* **Activity**
Repeat exactly the lines of the entries below from the one with "description (80 chars)" through the one with "-Learn Urdu reading", both ends included, and nothing else.

*** Task data ***

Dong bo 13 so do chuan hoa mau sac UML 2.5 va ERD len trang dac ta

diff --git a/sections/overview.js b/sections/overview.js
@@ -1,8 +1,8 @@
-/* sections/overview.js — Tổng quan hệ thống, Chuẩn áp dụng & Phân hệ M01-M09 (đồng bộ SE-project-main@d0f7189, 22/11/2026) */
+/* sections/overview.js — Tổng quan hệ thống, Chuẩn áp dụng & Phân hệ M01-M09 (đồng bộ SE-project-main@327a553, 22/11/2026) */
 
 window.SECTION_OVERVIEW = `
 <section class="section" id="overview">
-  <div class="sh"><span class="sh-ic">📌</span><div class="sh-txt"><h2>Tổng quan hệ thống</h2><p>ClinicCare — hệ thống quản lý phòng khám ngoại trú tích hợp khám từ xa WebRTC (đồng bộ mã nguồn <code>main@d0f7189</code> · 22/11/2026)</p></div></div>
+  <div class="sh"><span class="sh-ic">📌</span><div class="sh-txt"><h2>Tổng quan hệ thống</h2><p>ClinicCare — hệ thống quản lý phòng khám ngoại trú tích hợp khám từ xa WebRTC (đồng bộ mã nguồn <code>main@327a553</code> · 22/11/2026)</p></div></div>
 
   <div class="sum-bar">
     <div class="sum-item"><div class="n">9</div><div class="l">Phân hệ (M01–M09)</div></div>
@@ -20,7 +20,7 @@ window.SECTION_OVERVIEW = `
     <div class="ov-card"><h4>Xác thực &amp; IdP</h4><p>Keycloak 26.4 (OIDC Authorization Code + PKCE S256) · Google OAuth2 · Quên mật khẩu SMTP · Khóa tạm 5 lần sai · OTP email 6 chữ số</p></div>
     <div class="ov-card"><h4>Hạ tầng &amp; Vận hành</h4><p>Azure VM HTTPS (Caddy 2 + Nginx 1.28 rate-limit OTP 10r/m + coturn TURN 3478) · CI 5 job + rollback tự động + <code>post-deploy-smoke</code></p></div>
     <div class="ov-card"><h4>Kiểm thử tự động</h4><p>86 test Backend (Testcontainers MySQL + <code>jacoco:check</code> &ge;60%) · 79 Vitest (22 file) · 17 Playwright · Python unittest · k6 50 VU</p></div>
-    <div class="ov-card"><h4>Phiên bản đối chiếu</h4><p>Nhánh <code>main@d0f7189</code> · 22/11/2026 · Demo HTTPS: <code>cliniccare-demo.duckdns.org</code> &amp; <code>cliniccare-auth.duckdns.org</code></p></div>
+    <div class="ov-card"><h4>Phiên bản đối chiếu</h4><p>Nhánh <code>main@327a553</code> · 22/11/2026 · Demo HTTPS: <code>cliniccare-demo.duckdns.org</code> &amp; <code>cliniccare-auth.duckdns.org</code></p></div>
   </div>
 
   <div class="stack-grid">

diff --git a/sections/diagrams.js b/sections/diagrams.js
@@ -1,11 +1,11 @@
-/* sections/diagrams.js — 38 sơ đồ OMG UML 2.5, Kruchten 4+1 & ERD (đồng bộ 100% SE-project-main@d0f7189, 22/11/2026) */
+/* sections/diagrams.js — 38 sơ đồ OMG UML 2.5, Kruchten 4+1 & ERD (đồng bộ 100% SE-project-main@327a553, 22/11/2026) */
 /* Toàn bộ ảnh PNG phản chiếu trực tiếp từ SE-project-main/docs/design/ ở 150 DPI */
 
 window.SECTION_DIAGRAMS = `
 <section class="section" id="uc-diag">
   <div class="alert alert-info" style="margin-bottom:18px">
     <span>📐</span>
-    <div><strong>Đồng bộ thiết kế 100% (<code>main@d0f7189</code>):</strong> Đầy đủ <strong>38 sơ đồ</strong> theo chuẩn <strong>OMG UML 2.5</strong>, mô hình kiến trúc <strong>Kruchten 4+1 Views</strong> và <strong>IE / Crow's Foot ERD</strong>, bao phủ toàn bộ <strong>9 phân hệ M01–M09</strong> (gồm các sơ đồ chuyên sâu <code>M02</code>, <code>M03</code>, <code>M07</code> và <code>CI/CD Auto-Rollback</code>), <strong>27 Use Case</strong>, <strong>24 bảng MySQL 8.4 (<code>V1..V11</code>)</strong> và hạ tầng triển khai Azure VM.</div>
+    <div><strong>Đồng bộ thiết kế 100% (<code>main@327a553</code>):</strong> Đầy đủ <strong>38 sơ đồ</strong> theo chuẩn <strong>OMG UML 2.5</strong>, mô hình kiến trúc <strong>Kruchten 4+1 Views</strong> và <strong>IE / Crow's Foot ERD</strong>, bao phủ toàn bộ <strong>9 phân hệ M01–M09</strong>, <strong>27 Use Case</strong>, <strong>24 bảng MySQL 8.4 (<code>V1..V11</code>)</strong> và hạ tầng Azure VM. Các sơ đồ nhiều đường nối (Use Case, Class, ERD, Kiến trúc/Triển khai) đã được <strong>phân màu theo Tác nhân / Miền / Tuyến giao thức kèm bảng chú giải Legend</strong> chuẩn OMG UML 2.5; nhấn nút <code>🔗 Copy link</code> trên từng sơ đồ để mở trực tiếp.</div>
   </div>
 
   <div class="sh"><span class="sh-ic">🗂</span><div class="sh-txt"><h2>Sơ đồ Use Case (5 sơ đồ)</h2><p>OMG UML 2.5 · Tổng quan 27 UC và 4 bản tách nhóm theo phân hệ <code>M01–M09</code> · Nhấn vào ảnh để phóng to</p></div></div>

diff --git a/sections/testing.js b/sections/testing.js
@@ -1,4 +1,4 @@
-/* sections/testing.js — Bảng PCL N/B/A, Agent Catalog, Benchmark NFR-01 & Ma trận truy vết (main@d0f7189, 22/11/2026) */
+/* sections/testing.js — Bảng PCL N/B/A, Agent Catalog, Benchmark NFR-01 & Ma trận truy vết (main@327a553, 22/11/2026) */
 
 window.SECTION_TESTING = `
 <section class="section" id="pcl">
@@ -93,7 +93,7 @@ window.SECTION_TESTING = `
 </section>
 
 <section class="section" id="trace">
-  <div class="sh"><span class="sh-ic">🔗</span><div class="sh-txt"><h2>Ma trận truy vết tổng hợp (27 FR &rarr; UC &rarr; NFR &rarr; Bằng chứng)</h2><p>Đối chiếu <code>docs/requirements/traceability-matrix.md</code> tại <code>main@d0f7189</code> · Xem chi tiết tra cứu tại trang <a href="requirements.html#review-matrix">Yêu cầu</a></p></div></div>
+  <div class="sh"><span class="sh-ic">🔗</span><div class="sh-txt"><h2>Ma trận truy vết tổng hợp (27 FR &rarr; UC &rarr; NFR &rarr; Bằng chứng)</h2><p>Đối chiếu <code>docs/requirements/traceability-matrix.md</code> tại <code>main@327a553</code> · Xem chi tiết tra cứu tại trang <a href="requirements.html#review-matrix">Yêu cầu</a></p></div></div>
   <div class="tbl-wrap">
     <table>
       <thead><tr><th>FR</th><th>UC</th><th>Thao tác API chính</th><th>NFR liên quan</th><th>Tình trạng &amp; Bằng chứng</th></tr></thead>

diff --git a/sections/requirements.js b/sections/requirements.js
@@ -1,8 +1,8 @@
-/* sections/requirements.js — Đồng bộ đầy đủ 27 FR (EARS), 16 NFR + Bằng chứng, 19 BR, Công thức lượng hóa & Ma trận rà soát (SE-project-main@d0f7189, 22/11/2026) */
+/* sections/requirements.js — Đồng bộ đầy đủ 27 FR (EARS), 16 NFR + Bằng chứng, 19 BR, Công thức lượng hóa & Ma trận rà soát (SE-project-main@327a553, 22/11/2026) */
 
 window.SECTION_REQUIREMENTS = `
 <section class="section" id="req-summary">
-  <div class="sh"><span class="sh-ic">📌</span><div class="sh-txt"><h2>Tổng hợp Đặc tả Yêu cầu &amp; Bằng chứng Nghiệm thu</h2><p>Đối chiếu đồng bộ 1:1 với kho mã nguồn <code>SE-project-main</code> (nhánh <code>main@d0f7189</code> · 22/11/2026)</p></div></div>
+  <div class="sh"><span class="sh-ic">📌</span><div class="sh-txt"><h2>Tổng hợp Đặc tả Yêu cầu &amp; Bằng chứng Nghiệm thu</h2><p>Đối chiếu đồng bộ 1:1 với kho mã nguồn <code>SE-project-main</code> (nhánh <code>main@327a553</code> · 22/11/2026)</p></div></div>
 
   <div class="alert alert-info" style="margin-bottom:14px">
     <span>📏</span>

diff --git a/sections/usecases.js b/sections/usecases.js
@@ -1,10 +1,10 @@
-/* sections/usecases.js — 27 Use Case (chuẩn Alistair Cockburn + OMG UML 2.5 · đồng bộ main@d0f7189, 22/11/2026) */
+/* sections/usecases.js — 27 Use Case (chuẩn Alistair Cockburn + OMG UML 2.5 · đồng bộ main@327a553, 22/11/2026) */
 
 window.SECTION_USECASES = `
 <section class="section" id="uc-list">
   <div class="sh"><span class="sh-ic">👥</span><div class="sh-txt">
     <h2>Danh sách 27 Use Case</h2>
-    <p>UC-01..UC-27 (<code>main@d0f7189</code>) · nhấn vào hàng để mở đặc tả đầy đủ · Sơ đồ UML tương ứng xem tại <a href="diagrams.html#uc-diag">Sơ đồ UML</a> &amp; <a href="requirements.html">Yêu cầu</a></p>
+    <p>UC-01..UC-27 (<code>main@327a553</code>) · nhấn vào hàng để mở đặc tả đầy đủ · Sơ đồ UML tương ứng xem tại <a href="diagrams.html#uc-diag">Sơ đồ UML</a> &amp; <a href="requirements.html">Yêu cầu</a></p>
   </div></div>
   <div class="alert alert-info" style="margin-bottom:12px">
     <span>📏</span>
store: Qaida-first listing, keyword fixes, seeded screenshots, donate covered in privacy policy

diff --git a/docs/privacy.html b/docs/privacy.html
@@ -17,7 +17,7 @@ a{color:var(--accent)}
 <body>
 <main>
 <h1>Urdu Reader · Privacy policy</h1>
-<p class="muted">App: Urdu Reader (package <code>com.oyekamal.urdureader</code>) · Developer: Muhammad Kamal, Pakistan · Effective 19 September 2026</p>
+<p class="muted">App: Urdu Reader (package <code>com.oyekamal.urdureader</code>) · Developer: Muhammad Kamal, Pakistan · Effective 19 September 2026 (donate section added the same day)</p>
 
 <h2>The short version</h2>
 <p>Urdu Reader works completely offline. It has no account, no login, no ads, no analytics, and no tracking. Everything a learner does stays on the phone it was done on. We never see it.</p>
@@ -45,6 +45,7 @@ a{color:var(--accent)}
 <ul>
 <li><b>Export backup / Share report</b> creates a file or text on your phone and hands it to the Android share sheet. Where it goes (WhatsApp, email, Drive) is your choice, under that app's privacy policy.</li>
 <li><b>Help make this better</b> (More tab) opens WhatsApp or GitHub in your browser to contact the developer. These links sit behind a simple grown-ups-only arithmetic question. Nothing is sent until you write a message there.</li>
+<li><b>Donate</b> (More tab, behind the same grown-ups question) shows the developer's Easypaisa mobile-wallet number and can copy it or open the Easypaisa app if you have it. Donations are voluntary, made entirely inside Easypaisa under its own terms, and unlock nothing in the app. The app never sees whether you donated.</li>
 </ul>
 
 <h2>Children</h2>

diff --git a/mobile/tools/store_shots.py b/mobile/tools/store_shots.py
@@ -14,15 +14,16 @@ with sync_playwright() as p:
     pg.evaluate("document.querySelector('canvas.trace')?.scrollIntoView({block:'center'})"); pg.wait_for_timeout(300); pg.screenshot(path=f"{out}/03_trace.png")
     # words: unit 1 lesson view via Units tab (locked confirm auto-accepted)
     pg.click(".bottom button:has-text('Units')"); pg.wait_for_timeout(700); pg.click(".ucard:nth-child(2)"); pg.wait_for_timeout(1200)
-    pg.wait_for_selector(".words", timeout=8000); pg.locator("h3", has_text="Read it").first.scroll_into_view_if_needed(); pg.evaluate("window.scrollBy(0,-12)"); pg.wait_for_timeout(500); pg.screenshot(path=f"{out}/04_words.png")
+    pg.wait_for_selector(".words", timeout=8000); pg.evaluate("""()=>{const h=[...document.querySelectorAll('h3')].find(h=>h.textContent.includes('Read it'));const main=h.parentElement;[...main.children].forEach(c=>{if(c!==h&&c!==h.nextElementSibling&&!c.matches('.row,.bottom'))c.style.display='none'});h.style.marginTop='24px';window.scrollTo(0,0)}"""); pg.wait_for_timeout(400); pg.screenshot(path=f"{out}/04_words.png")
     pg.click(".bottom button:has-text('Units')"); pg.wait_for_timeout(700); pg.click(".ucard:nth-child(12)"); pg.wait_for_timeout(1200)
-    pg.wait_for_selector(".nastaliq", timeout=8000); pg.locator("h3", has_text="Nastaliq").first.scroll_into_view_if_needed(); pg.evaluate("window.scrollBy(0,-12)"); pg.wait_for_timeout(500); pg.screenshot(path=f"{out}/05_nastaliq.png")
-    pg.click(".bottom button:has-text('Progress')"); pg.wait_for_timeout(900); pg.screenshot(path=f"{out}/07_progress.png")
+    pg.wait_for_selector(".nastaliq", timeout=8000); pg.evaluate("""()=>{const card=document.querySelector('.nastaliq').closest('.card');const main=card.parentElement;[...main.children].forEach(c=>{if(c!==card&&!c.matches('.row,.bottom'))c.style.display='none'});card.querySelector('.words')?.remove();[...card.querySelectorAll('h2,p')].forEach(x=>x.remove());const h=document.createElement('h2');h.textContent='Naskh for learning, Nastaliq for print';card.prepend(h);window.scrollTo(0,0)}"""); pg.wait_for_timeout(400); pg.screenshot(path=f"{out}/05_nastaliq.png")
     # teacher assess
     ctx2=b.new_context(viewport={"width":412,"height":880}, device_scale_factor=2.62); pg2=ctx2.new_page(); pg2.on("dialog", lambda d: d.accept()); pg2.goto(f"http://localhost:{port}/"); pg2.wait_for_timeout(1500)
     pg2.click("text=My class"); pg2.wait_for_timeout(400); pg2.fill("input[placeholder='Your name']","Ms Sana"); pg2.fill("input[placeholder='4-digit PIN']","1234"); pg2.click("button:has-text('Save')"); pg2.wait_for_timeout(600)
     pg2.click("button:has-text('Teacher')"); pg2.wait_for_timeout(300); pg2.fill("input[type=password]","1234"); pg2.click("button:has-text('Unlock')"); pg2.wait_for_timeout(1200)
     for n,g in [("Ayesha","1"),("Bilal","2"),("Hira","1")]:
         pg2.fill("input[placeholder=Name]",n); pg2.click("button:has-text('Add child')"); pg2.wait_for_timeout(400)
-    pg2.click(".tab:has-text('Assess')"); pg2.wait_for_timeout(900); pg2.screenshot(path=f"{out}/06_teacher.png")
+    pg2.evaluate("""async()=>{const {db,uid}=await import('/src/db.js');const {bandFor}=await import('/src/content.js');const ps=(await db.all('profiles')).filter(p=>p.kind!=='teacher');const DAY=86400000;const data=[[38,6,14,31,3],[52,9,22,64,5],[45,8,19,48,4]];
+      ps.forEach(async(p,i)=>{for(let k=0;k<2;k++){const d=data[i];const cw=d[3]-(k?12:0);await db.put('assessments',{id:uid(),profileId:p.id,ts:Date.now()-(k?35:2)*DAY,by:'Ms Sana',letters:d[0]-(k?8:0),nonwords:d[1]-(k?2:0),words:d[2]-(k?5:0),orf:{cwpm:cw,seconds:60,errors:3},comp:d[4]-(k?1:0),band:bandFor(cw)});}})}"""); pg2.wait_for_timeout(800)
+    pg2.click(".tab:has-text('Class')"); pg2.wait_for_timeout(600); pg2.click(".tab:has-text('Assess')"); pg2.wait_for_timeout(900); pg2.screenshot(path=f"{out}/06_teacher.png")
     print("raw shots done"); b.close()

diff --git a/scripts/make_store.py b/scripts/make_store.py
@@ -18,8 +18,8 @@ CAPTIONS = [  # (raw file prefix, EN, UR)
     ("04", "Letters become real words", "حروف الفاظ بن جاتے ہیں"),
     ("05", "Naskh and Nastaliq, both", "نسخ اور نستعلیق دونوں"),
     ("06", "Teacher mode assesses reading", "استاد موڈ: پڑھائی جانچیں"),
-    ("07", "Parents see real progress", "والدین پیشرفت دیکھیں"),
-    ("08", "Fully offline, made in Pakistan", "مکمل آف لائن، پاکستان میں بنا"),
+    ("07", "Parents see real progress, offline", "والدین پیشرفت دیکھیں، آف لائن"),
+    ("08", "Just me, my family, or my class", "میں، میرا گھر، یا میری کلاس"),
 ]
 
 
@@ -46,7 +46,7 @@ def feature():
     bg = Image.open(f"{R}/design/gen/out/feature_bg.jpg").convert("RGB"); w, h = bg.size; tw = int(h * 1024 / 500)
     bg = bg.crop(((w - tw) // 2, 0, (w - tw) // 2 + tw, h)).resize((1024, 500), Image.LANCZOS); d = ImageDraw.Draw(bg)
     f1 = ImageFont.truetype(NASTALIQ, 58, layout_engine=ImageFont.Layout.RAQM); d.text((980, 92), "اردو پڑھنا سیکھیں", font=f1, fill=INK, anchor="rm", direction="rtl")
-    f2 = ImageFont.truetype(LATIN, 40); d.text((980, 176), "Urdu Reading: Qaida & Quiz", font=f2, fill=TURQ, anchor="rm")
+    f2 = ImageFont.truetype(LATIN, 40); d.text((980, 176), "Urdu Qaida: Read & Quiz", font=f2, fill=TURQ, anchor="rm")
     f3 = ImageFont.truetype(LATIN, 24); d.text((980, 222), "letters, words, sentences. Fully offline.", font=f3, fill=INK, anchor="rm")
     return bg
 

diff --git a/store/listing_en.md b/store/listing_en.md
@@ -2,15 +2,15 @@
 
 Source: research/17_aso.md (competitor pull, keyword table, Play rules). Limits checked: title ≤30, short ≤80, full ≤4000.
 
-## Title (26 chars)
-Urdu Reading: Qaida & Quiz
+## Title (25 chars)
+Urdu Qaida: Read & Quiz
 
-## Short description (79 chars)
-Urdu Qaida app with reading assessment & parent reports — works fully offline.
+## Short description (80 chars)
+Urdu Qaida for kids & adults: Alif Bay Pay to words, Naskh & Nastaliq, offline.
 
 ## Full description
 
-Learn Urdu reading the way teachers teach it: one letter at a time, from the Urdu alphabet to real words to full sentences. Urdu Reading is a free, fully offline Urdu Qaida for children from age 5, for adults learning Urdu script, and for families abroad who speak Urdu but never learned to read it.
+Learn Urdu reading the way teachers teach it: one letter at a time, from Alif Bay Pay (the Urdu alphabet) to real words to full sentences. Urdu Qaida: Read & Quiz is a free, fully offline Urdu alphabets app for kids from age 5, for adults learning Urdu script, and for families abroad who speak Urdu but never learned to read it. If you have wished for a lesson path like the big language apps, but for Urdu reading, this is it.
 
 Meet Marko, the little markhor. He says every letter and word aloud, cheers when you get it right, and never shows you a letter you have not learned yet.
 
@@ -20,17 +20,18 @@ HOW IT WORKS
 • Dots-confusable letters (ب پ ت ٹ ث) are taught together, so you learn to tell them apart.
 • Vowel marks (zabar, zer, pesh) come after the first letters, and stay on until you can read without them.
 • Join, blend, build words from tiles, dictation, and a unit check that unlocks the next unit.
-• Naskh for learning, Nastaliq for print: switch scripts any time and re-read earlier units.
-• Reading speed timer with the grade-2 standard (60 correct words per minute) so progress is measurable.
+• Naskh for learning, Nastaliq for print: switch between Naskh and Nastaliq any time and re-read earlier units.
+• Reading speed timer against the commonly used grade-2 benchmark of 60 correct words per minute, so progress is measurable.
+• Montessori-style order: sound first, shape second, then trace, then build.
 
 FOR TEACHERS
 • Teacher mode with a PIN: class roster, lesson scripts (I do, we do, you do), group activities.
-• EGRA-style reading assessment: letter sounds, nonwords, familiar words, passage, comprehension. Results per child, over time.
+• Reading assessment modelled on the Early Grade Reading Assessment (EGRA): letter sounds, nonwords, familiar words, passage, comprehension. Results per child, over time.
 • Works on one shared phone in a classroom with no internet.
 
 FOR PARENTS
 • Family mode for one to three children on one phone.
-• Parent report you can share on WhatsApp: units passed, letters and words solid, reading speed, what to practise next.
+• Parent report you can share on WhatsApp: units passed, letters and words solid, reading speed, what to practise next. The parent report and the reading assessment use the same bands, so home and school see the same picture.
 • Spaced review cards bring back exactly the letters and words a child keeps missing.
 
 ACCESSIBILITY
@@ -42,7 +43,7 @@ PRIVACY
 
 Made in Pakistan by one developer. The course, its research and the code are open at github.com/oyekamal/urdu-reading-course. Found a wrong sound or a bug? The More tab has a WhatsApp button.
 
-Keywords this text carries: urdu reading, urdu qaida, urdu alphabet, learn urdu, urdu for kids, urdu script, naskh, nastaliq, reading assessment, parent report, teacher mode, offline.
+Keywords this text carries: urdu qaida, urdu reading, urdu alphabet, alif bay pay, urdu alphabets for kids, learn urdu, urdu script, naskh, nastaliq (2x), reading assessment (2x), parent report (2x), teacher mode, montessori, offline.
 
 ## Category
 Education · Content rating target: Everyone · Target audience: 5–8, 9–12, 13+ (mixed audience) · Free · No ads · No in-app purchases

*** End of Task data ***

* **Response to the exercise**
+## Short description (80 chars)
+Urdu Qaida for kids & adults: Alif Bay Pay to words, Naskh & Nastaliq, offline.
 
 ## Full description
 
-Learn Urdu reading the way teachers teach it: one letter at a time, from the Urdu alphabet to real words to full sentences. Urdu Reading is a free, fully offline Urdu Qaida for children from age 5, for adults learning Urdu script, and for families abroad who speak Urdu but never learned to read it.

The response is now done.